Version comparison data:

:::

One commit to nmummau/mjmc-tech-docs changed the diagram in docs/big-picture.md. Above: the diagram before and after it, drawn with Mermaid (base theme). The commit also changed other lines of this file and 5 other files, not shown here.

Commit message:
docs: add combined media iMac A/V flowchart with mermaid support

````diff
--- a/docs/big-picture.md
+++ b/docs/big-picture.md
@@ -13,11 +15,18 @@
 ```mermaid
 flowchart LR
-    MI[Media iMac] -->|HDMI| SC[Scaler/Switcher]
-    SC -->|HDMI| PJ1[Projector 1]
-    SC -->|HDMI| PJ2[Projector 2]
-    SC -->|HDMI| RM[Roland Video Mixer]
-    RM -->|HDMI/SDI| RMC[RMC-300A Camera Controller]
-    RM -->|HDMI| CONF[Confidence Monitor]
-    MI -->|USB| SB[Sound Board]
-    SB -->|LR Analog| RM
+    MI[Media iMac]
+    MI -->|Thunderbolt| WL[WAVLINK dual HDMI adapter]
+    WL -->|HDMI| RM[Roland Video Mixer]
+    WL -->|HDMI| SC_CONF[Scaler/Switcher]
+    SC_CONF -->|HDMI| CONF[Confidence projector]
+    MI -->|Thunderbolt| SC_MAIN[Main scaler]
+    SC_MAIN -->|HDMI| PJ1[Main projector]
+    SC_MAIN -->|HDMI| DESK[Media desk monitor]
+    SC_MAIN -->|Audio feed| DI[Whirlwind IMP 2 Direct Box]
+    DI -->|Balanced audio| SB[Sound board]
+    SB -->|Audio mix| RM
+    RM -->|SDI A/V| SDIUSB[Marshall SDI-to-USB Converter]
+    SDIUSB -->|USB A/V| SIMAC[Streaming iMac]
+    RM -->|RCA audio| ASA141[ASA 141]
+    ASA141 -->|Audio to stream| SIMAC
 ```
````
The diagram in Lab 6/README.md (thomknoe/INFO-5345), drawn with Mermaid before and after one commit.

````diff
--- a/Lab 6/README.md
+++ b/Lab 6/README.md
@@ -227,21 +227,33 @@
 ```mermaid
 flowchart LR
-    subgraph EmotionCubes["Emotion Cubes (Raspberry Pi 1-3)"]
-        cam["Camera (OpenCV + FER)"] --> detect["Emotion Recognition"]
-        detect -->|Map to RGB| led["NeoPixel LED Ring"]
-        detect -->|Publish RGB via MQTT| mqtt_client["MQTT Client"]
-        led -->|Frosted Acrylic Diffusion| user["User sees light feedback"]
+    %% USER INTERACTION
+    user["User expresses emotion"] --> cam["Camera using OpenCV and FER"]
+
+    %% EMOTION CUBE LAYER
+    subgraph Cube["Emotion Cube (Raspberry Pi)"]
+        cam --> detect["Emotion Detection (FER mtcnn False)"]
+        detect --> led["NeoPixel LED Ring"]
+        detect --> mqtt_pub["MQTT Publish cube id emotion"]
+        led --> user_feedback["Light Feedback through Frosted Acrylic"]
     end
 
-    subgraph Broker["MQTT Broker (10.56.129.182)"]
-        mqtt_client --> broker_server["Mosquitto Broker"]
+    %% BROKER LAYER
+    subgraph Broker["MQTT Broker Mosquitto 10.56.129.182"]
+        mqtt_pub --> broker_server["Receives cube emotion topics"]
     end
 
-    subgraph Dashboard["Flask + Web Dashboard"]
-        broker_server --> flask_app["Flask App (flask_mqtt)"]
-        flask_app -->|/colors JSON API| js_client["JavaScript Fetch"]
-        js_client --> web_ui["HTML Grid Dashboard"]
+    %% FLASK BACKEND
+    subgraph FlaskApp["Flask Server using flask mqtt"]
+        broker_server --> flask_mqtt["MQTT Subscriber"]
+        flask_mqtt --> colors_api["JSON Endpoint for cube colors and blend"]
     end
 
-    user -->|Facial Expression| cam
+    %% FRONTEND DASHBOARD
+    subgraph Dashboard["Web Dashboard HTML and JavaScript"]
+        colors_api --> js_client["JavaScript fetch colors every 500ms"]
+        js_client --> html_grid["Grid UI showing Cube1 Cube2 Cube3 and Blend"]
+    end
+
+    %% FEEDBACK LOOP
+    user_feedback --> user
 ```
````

:::

Reproduce each of the entries exactly, omitting none.

*RESPONSE TO THIS TASK:*
One commit to nmummau/mjmc-tech-docs changed the diagram in docs/big-picture.md. Above: the diagram before and after it, drawn with Mermaid (base theme). The commit also changed other lines of this file and 5 other files, not shown here.

Commit message:
docs: add combined media iMac A/V flowchart with mermaid support

````diff
--- a/docs/big-picture.md
+++ b/docs/big-picture.md
@@ -13,11 +15,18 @@
 ```mermaid
 flowchart LR
-    MI[Media iMac] -->|HDMI| SC[Scaler/Switcher]
-    SC -->|HDMI| PJ1[Projector 1]
-    SC -->|HDMI| PJ2[Projector 2]
-    SC -->|HDMI| RM[Roland Video Mixer]
-    RM -->|HDMI/SDI| RMC[RMC-300A Camera Controller]
-    RM -->|HDMI| CONF[Confidence Monitor]
-    MI -->|USB| SB[Sound Board]
-    SB -->|LR Analog| RM
+    MI[Media iMac]
+    MI -->|Thunderbolt| WL[WAVLINK dual HDMI adapter]
+    WL -->|HDMI| RM[Roland Video Mixer]
+    WL -->|HDMI| SC_CONF[Scaler/Switcher]
+    SC_CONF -->|HDMI| CONF[Confidence projector]
+    MI -->|Thunderbolt| SC_MAIN[Main scaler]
+    SC_MAIN -->|HDMI| PJ1[Main projector]
+    SC_MAIN -->|HDMI| DESK[Media desk monitor]
+    SC_MAIN -->|Audio feed| DI[Whirlwind IMP 2 Direct Box]
+    DI -->|Balanced audio| SB[Sound board]
+    SB -->|Audio mix| RM
+    RM -->|SDI A/V| SDIUSB[Marshall SDI-to-USB Converter]
+    SDIUSB -->|USB A/V| SIMAC[Streaming iMac]
+    RM -->|RCA audio| ASA141[ASA 141]
+    ASA141 -->|Audio to stream| SIMAC
 ```
````
The diagram in Lab 6/README.md (thomknoe/INFO-5345), drawn with Mermaid before and after one commit.

````diff
--- a/Lab 6/README.md
+++ b/Lab 6/README.md
@@ -227,21 +227,33 @@
 ```mermaid
 flowchart LR
-    subgraph EmotionCubes["Emotion Cubes (Raspberry Pi 1-3)"]
-        cam["Camera (OpenCV + FER)"] --> detect["Emotion Recognition"]
-        detect -->|Map to RGB| led["NeoPixel LED Ring"]
-        detect -->|Publish RGB via MQTT| mqtt_client["MQTT Client"]
-        led -->|Frosted Acrylic Diffusion| user["User sees light feedback"]
+    %% USER INTERACTION
+    user["User expresses emotion"] --> cam["Camera using OpenCV and FER"]
+
+    %% EMOTION CUBE LAYER
+    subgraph Cube["Emotion Cube (Raspberry Pi)"]
+        cam --> detect["Emotion Detection (FER mtcnn False)"]
+        detect --> led["NeoPixel LED Ring"]
+        detect --> mqtt_pub["MQTT Publish cube id emotion"]
+        led --> user_feedback["Light Feedback through Frosted Acrylic"]
     end
 
-    subgraph Broker["MQTT Broker (10.56.129.182)"]
-        mqtt_client --> broker_server["Mosquitto Broker"]
+    %% BROKER LAYER
+    subgraph Broker["MQTT Broker Mosquitto 10.56.129.182"]
+        mqtt_pub --> broker_server["Receives cube emotion topics"]
     end
 
-    subgraph Dashboard["Flask + Web Dashboard"]
-        broker_server --> flask_app["Flask App (flask_mqtt)"]
-        flask_app -->|/colors JSON API| js_client["JavaScript Fetch"]
-        js_client --> web_ui["HTML Grid Dashboard"]
+    %% FLASK BACKEND
+    subgraph FlaskApp["Flask Server using flask mqtt"]
+        broker_server --> flask_mqtt["MQTT Subscriber"]
+        flask_mqtt --> colors_api["JSON Endpoint for cube colors and blend"]
     end
 
-    user -->|Facial Expression| cam
+    %% FRONTEND DASHBOARD
+    subgraph Dashboard["Web Dashboard HTML and JavaScript"]
+        colors_api --> js_client["JavaScript fetch colors every 500ms"]
+        js_client --> html_grid["Grid UI showing Cube1 Cube2 Cube3 and Blend"]
+    end
+
+    %% FEEDBACK LOOP
+    user_feedback --> user
 ```
````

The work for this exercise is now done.